Task instructions -> Repeat every entry exactly as given.

Entries provided ->
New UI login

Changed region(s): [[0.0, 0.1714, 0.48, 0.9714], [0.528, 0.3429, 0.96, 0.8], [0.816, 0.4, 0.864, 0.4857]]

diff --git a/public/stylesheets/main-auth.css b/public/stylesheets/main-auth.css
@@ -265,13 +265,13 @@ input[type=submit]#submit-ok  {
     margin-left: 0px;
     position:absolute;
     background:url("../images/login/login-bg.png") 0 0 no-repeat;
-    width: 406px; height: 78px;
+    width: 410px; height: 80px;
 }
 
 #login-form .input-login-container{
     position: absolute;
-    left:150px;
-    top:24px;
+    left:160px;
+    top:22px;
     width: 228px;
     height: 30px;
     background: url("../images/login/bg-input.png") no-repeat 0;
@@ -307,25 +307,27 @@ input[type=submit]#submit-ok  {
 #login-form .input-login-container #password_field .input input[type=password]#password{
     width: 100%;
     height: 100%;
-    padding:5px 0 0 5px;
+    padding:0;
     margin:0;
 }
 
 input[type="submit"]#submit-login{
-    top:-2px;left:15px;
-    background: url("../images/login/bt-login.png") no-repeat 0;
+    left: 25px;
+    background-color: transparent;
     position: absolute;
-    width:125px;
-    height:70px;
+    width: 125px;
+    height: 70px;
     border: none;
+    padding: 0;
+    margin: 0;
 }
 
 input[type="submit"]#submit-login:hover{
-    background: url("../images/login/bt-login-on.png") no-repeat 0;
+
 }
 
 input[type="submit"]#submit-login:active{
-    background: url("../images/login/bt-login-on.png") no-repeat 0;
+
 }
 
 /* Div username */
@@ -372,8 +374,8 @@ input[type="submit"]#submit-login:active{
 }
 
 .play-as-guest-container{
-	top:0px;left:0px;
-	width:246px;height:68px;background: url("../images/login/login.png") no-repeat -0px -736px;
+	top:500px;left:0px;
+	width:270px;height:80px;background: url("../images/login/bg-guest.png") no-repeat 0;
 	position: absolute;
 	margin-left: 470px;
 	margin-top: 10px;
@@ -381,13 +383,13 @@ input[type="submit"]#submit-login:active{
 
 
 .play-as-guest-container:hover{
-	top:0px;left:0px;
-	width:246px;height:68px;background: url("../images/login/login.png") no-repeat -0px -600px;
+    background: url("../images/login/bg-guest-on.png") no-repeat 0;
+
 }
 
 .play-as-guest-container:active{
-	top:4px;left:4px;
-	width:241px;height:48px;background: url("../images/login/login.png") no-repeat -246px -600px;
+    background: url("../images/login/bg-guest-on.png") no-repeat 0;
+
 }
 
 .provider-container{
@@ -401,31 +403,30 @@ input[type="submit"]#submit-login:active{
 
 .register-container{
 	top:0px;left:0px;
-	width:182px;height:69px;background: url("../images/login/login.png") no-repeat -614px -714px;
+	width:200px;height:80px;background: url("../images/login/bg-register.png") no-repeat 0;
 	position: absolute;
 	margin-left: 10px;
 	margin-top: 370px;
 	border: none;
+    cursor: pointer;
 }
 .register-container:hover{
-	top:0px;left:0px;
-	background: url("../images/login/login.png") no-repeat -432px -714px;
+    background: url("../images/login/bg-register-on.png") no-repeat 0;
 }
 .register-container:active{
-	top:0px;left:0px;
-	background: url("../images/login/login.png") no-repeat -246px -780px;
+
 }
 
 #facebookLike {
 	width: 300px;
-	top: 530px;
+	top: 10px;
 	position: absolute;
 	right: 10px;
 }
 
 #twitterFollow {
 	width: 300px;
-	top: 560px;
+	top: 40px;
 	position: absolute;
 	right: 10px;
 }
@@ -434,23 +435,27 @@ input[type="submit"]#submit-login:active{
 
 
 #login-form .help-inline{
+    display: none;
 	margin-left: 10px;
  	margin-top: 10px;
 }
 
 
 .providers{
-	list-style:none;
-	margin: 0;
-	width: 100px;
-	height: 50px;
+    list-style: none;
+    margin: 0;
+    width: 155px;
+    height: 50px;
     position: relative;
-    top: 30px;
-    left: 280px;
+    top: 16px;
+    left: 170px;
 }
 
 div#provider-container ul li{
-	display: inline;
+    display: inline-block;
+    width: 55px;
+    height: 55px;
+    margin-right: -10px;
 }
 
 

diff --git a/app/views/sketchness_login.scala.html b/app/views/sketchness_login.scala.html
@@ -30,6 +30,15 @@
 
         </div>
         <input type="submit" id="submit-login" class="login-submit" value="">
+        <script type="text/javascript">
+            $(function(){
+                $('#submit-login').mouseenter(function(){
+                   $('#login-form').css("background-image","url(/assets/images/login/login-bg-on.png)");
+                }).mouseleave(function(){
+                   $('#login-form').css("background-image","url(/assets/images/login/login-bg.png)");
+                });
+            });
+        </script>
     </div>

Exercise output ->
New UI login

Changed region(s): [[0.0, 0.1714, 0.48, 0.9714], [0.528, 0.3429, 0.96, 0.8], [0.816, 0.4, 0.864, 0.4857]]

diff --git a/public/stylesheets/main-auth.css b/public/stylesheets/main-auth.css
@@ -265,13 +265,13 @@ input[type=submit]#submit-ok  {
     margin-left: 0px;
     position:absolute;
     background:url("../images/login/login-bg.png") 0 0 no-repeat;
-    width: 406px; height: 78px;
+    width: 410px; height: 80px;
 }
 
 #login-form .input-login-container{
     position: absolute;
-    left:150px;
-    top:24px;
+    left:160px;
+    top:22px;
     width: 228px;
     height: 30px;
     background: url("../images/login/bg-input.png") no-repeat 0;
@@ -307,25 +307,27 @@ input[type=submit]#submit-ok  {
 #login-form .input-login-container #password_field .input input[type=password]#password{
     width: 100%;
     height: 100%;
-    padding:5px 0 0 5px;
+    padding:0;
     margin:0;
 }
 
 input[type="submit"]#submit-login{
-    top:-2px;left:15px;
-    background: url("../images/login/bt-login.png") no-repeat 0;
+    left: 25px;
+    background-color: transparent;
     position: absolute;
-    width:125px;
-    height:70px;
+    width: 125px;
+    height: 70px;
     border: none;
+    padding: 0;
+    margin: 0;
 }
 
 input[type="submit"]#submit-login:hover{
-    background: url("../images/login/bt-login-on.png") no-repeat 0;
+
 }
 
 input[type="submit"]#submit-login:active{
-    background: url("../images/login/bt-login-on.png") no-repeat 0;
+
 }
 
 /* Div username */
@@ -372,8 +374,8 @@ input[type="submit"]#submit-login:active{
 }
 
 .play-as-guest-container{
-	top:0px;left:0px;
-	width:246px;height:68px;background: url("../images/login/login.png") no-repeat -0px -736px;
+	top:500px;left:0px;
+	width:270px;height:80px;background: url("../images/login/bg-guest.png") no-repeat 0;
 	position: absolute;
 	margin-left: 470px;
 	margin-top: 10px;
@@ -381,13 +383,13 @@ input[type="submit"]#submit-login:active{
 
 
 .play-as-guest-container:hover{
-	top:0px;left:0px;
-	width:246px;height:68px;background: url("../images/login/login.png") no-repeat -0px -600px;
+    background: url("../images/login/bg-guest-on.png") no-repeat 0;
+
 }
 
 .play-as-guest-container:active{
-	top:4px;left:4px;
-	width:241px;height:48px;background: url("../images/login/login.png") no-repeat -246px -600px;
+    background: url("../images/login/bg-guest-on.png") no-repeat 0;
+
 }
 
 .provider-container{
@@ -401,31 +403,30 @@ input[type="submit"]#submit-login:active{
 
 .register-container{
 	top:0px;left:0px;
-	width:182px;height:69px;background: url("../images/login/login.png") no-repeat -614px -714px;
+	width:200px;height:80px;background: url("../images/login/bg-register.png") no-repeat 0;
 	position: absolute;
 	margin-left: 10px;
 	margin-top: 370px;
 	border: none;
+    cursor: pointer;
 }
 .register-container:hover{
-	top:0px;left:0px;
-	background: url("../images/login/login.png") no-repeat -432px -714px;
+    background: url("../images/login/bg-register-on.png") no-repeat 0;
 }
 .register-container:active{
-	top:0px;left:0px;
-	background: url("../images/login/login.png") no-repeat -246px -780px;
+
 }
 
 #facebookLike {
 	width: 300px;
-	top: 530px;
+	top: 10px;
 	position: absolute;
 	right: 10px;
 }
 
 #twitterFollow {
 	width: 300px;
-	top: 560px;
+	top: 40px;
 	position: absolute;
 	right: 10px;
 }
@@ -434,23 +435,27 @@ input[type="submit"]#submit-login:active{
 
 
 #login-form .help-inline{
+    display: none;
 	margin-left: 10px;
  	margin-top: 10px;
 }
 
 
 .providers{
-	list-style:none;
-	margin: 0;
-	width: 100px;
-	height: 50px;
+    list-style: none;
+    margin: 0;
+    width: 155px;
+    height: 50px;
     position: relative;
-    top: 30px;
-    left: 280px;
+    top: 16px;
+    left: 170px;
 }
 
 div#provider-container ul li{
-	display: inline;
+    display: inline-block;
+    width: 55px;
+    height: 55px;
+    margin-right: -10px;
 }
 
 

diff --git a/app/views/sketchness_login.scala.html b/app/views/sketchness_login.scala.html
@@ -30,6 +30,15 @@
 
         </div>
         <input type="submit" id="submit-login" class="login-submit" value="">
+        <script type="text/javascript">
+            $(function(){
+                $('#submit-login').mouseenter(function(){
+                   $('#login-form').css("background-image","url(/assets/images/login/login-bg-on.png)");
+                }).mouseleave(function(){
+                   $('#login-form').css("background-image","url(/assets/images/login/login-bg.png)");
+                });
+            });
+        </script>
     </div>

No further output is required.